Activity
Please find every line of the listing below where "Hvap" occurs and copy it.

Records provided
┄┄┄┄┄┄

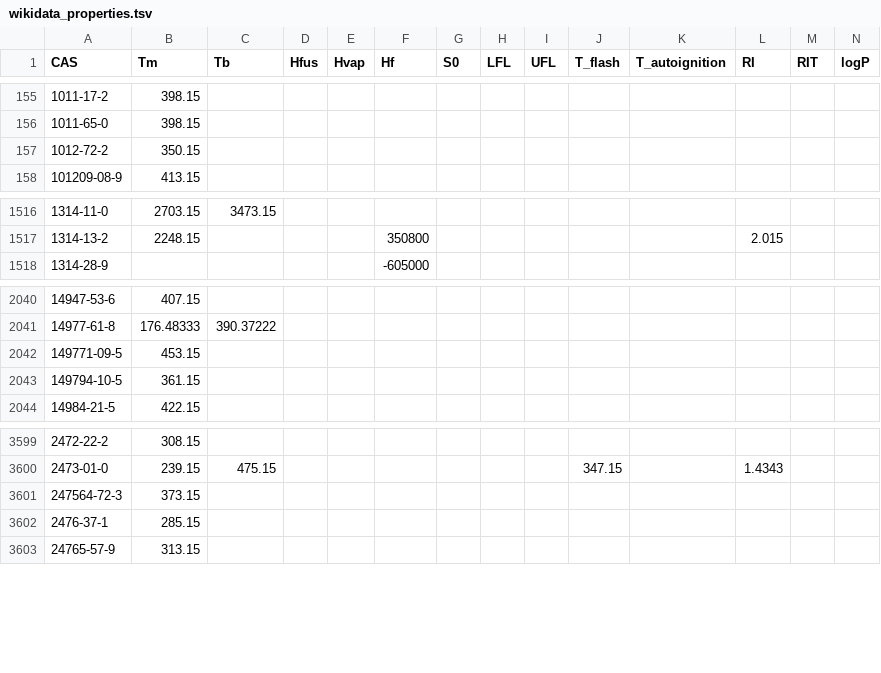
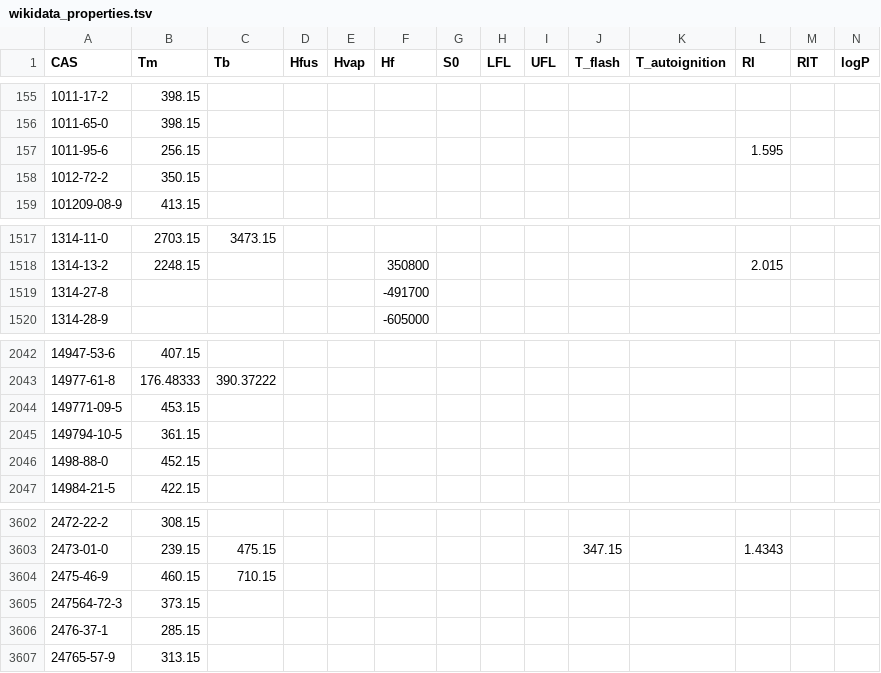
Before and after one commit to CalebBell/chemicals, a TSV file: chemicals/Misc/wikidata_properties.tsv, drawn as a sheet; only a part is shown, gaps mark what is left out.

Commit message:
Small changes

```diff
--- a/chemicals/Misc/wikidata_properties.tsv
+++ b/chemicals/Misc/wikidata_properties.tsv
@@ -156,2 +156,3 @@ CAS	Tm	Tb	Hfus	Hvap	Hf	S0	LFL	UFL	T_flash	T_autoignition	RI	RIT	logP
 1011-65-0	398.15												
+1011-95-6	256.15										1.595		
 1012-72-2	350.15												
@@ -1517,2 +1518,3 @@ CAS	Tm	Tb	Hfus	Hvap	Hf	S0	LFL	UFL	T_flash	T_autoignition	RI	RIT	logP
 1314-13-2	2248.15				350800						2.015		
+1314-27-8					-491700								
 1314-28-9					-605000								
@@ -2043,2 +2045,3 @@ CAS	Tm	Tb	Hfus	Hvap	Hf	S0	LFL	UFL	T_flash	T_autoignition	RI	RIT	logP
 149794-10-5	361.15												
+1498-88-0	452.15												
 14984-21-5	422.15												
@@ -3600,2 +3603,3 @@ CAS	Tm	Tb	Hfus	Hvap	Hf	S0	LFL	UFL	T_flash	T_autoignition	RI	RIT	logP
 2473-01-0	239.15	475.15							347.15		1.4343		
+2475-46-9	460.15	710.15											
 247564-72-3	373.15												
```
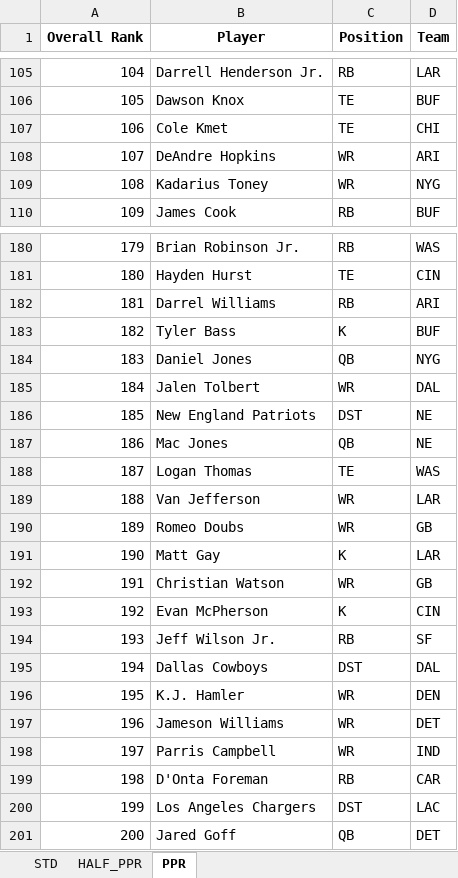
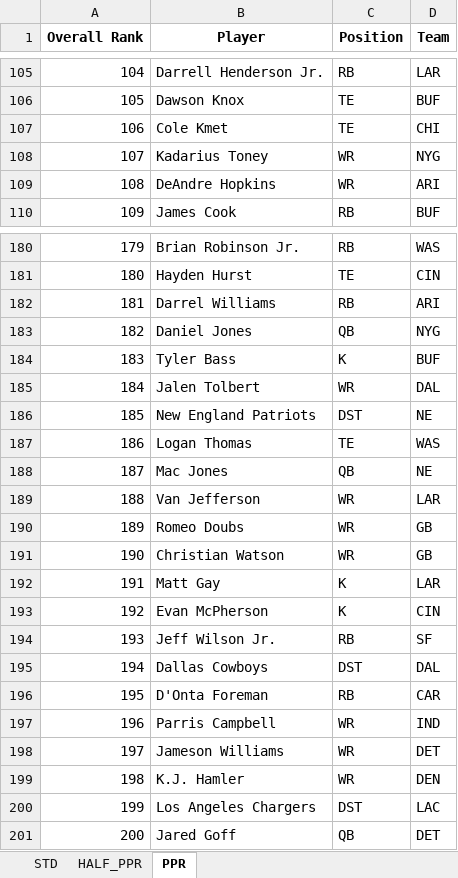
Before and after one commit to barbacbd/FantasyRankings, an Excel workbook: docs/FantasyProsFootballDraft.xlsx, sheet PPR, drawn as a sheet; only a part is shown, gaps mark what is left out; values as stored, in another font and other column widths than the file's, no borders; the diff covers the shown part only; the diff names each change by its address in the sheet, - before the commit and + after, or states it on an @@ line.

```diff
--- a/docs/FantasyProsFootballDraft.xlsx (sheet PPR)
+++ b/docs/FantasyProsFootballDraft.xlsx (sheet PPR)
-B108 (Player): DeAndre Hopkins
+B108 (Player): Kadarius Toney
-D108 (Team): ARI
+D108 (Team): NYG
-B109 (Player): Kadarius Toney
+B109 (Player): DeAndre Hopkins
-D109 (Team): NYG
+D109 (Team): ARI
-B183 (Player): Tyler Bass
+B183 (Player): Daniel Jones
-C183 (Position): K
+C183 (Position): QB
-D183 (Team): BUF
+D183 (Team): NYG
-B184 (Player): Daniel Jones
+B184 (Player): Tyler Bass
-C184 (Position): QB
+C184 (Position): K
-D184 (Team): NYG
+D184 (Team): BUF
-B187 (Player): Mac Jones
+B187 (Player): Logan Thomas
-C187 (Position): QB
+C187 (Position): TE
-D187 (Team): NE
+D187 (Team): WAS
-B188 (Player): Logan Thomas
+B188 (Player): Mac Jones
-C188 (Position): TE
+C188 (Position): QB
-D188 (Team): WAS
+D188 (Team): NE
-B191 (Player): Matt Gay
+B191 (Player): Christian Watson
-C191 (Position): K
+C191 (Position): WR
-D191 (Team): LAR
+D191 (Team): GB
-B192 (Player): Christian Watson
+B192 (Player): Matt Gay
-C192 (Position): WR
+C192 (Position): K
-D192 (Team): GB
+D192 (Team): LAR
-B196 (Player): K.J. Hamler
+B196 (Player): D'Onta Foreman
-C196 (Position): WR
+C196 (Position): RB
-D196 (Team): DEN
+D196 (Team): CAR
-B197 (Player): Jameson Williams
+B197 (Player): Parris Campbell
-D197 (Team): DET
+D197 (Team): IND
-B198 (Player): Parris Campbell
+B198 (Player): Jameson Williams
-D198 (Team): IND
+D198 (Team): DET
-B199 (Player): D'Onta Foreman
+B199 (Player): K.J. Hamler
-C199 (Position): RB
+C199 (Position): WR
-D199 (Team): CAR
+D199 (Team): DEN
```
Also changed, not shown: 209 edited cells elsewhere in this sheet, sheet HALF_PPR, sheet STD, docs/FantasyProsBaseballDraft.xlsx, docs/FantasyProsBasketballDraft.xlsx, 8 other files.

┄┄┄┄┄┄

Answer to the problem
@@ -156,2 +156,3 @@ CAS	Tm	Tb	Hfus	Hvap	Hf	S0	LFL	UFL	T_flash	T_autoignition	RI	RIT	logP
@@ -1517,2 +1518,3 @@ CAS	Tm	Tb	Hfus	Hvap	Hf	S0	LFL	UFL	T_flash	T_autoignition	RI	RIT	logP
@@ -2043,2 +2045,3 @@ CAS	Tm	Tb	Hfus	Hvap	Hf	S0	LFL	UFL	T_flash	T_autoignition	RI	RIT	logP
@@ -3600,2 +3603,3 @@ CAS	Tm	Tb	Hfus	Hvap	Hf	S0	LFL	UFL	T_flash	T_autoignition	RI	RIT	logP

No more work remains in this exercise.